Still, online support clearly wasn’t enough. In the end, Ong did not make it to the Magic 12.
The newbie candidate landed 18th in the midterm election with 7,547,123 votes. He placed second to senator-elect Ronald “Bato” dela Rosa among the overseas absentee voters. (READ: Bato dela Rosa, Doc Willie Ong lead overseas race)
Three of the top six locations from where he earned most of his votes are from vote-rich provinces of Cavite, Laguna, and Rizal. The other three were from Bulacan, Quezon City, and Manila. However, his rank in each province varied from 15th to 16th. Out of these, only in Manila did he land on the 12th spot.
Franco explained: “Facebook does not necessarily translate into actual political engagement…like you go to a polling precinct and actually vote for that specific candidate whom you are following on Facebook.”
This does not mean his performance is something that can easily be dismissed. “His ranking out of 62 candidates is already an achievement,” Franco said.
As Franco put it, “Facebook presence is now a necessary tool for politicians. But it is not a sufficient tool for a politician to win an election.” (READ: Discussing platforms on Facebook didn’t matter in 2019 polls – study)
The new Flavier?
Doctor Jondi Flavier, son of the former health secretary and senator Johnny Flavier, also supported Ong.
He said in a mix of Filipino and English: “Not really endorsed but helping him understand…because there are different allies in the Senate, they have different lines. More on guidance and advice. He said he does not have money to campaign, I can’t offer that. More on advice and that kind of support.”
Flavier found similarity between his father and Ong in terms of their career path.
“Doc Willie Ong and my dad are the same because my dad always goes to Cordillera as a missionary doctor.

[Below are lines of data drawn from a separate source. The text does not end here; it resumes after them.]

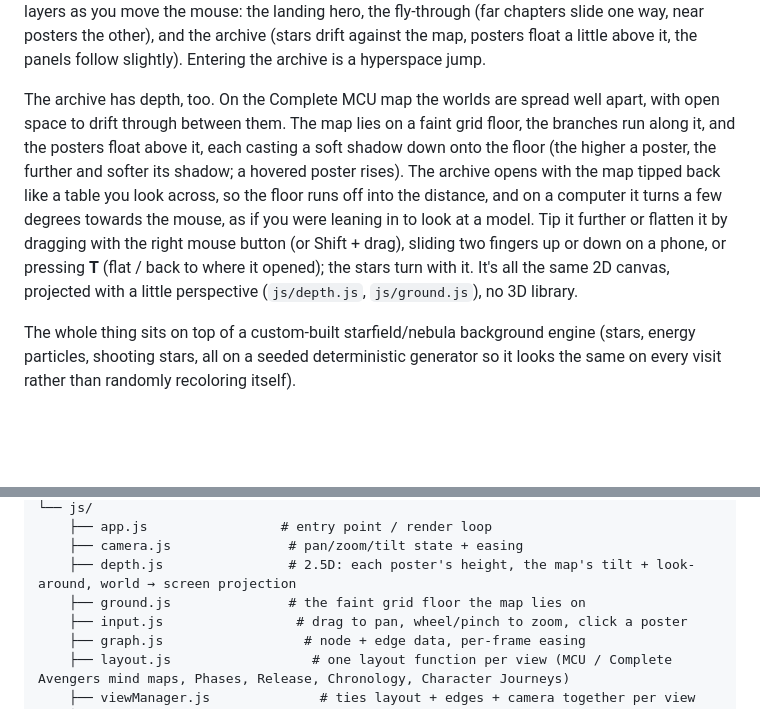
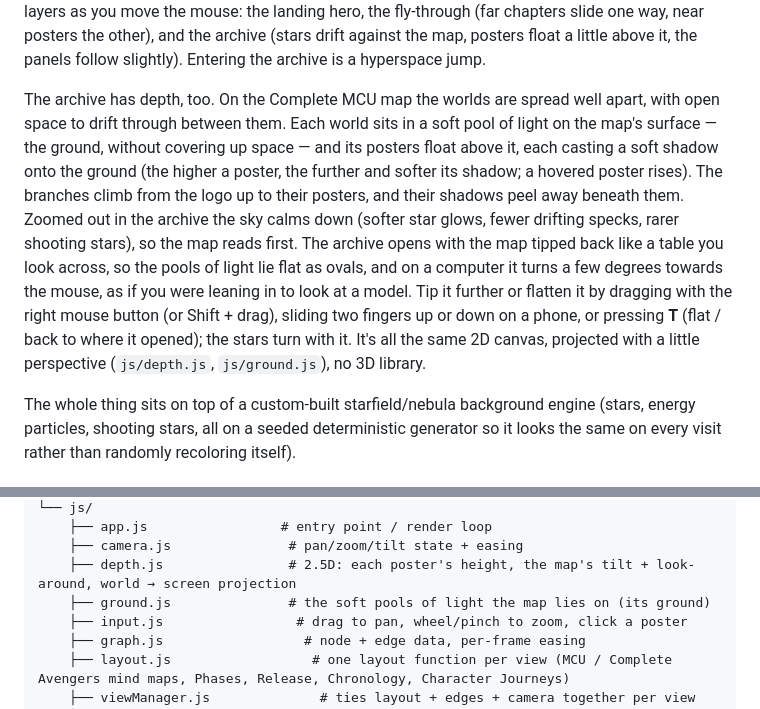
Before and after one commit to sahanasriram19/mcu-archive, a Markdown page: README.md, 2 parts joined by grey strips. Drawn GitHub-style; blank space fills up the shorter version.

```diff
--- a/README.md
+++ b/README.md
@@ -25,7 +25,7 @@ The landing page opens on a glowing ring around the Marvel logo. Scroll to fly t
 
 Switching between views never reloads the page — nodes ease smoothly from their old position to their new one, and the connecting lines redraw to match. Clicking any poster opens a details card with synopsis, rating, cast, and trailer, pulled live from TMDB. Clicking a poster flips it over into its details card (and back again when you close it). On a mouse, the countdown cards and small posters lean towards the cursor with a soft light. The countdown digits flip like a departure board (only the digits that change), the panel sections swing open on a hinge, and the whole site shifts in layers as you move the mouse: the landing hero, the fly-through (far chapters slide one way, near posters the other), and the archive (stars drift against the map, posters float a little above it, the panels follow slightly). Entering the archive is a hyperspace jump.
 
-The archive has depth, too. On the Complete MCU map the worlds are spread well apart, with open space to drift through between them. The map lies on a faint grid floor, the branches run along it, and the posters float above it, each casting a soft shadow down onto the floor (the higher a poster, the further and softer its shadow; a hovered poster rises). The archive opens with the map tipped back like a table you look across, so the floor runs off into the distance, and on a computer it turns a few degrees towards the mouse, as if you were leaning in to look at a model. Tip it further or flatten it by dragging with the right mouse button (or Shift + drag), sliding two fingers up or down on a phone, or pressing **T** (flat / back to where it opened); the stars turn with it. It's all the same 2D canvas, projected with a little perspective (`js/depth.js`, `js/ground.js`), no 3D library.
+The archive has depth, too. On the Complete MCU map the worlds are spread well apart, with open space to drift through between them. Each world sits in a soft pool of light on the map's surface — the ground, without covering up space — and its posters float above it, each casting a soft shadow onto the ground (the higher a poster, the further and softer its shadow; a hovered poster rises). The branches climb from the logo up to their posters, and their shadows peel away beneath them. Zoomed out in the archive the sky calms down (softer star glows, fewer drifting specks, rarer shooting stars), so the map reads first. The archive opens with the map tipped back like a table you look across, so the pools of light lie flat as ovals, and on a computer it turns a few degrees towards the mouse, as if you were leaning in to look at a model. Tip it further or flatten it by dragging with the right mouse button (or Shift + drag), sliding two fingers up or down on a phone, or pressing **T** (flat / back to where it opened); the stars turn with it. It's all the same 2D canvas, projected with a little perspective (`js/depth.js`, `js/ground.js`), no 3D library.
 
 The whole thing sits on top of a custom-built starfield/nebula background engine (stars, energy particles, shooting stars, all on a seeded deterministic generator so it looks the same on every visit rather than randomly recoloring itself).
 
@@ -78,7 +78,7 @@ mcu-archive/
     ├── app.js                 # entry point / render loop
     ├── camera.js               # pan/zoom/tilt state + easing
     ├── depth.js                # 2.5D: each poster's height, the map's tilt + look-around, world → screen projection
-    ├── ground.js               # the faint grid floor the map lies on
+    ├── ground.js               # the soft pools of light the map lies on (its ground)
     ├── input.js                 # drag to pan, wheel/pinch to zoom, click a poster
     ├── graph.js                  # node + edge data, per-frame easing
     ├── layout.js                  # one layout function per view (MCU / Complete Avengers mind maps, Phases, Release, Chronology, Character Journeys)
```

He planned to be a missionary doctor in the Cordillera mountains where he studied,” he said in a mix of Filipino and English.
Ong started his medical mission in 1993 right after graduating from medical school in 1992. The late senator has also been going to the barrios to give people free medical consultations.
Jondi Flavier and Ong worked closely together in the ABS-CBN for the program Salamat Dok in 2006.
According to Flavier, the young doctor had mentioned to him before that he wanted to run for senator. He advised him that “[he needs to] have media exposure, face-to-face, [and] direct engagement from people.”
As he recalled, his father was popular back then for being tagged as the “doctor to the barrio,” even before former president Fidel V. Ramos asked the doctor to run for the Senate.
Despite the lack of machinery for a nationwide campaign, his media exposure as health secretary on “free” television health commercials amplified higher awareness, bringing him to the final twelve in the Senate race. In contrast, Ong lacked the grassroot support that the late Flavier had.
And while the former senator had wider and long-term scope of platform, Jondi said that Ong was focused on 4 things he sought to offer in the upper chamber, which were essentially for curative health. He put it in the acronym: GOAL, which stands for “gamot, operasyon, advice, at laboratoryo” (medicine, operation, advice, laboratory).
Beyond the elections
Despite his defeat, Ong has vowed to continue helping the needy. He posted his gratitude to those who supported him and even urged his voters not to feel disappointed.
His huge following online says a lot about how social media can be another medium for winning or losing the elections. (READ: THAT NEW ANIMAL Can Comelec catch up with social media?)
Franco described Ong’s battle as a “phenomenon of the 2019 elections.”
“[Even if he] had no money, a virtual unknown at least in the political world, he had more votes than others,” she said. – Rappler.com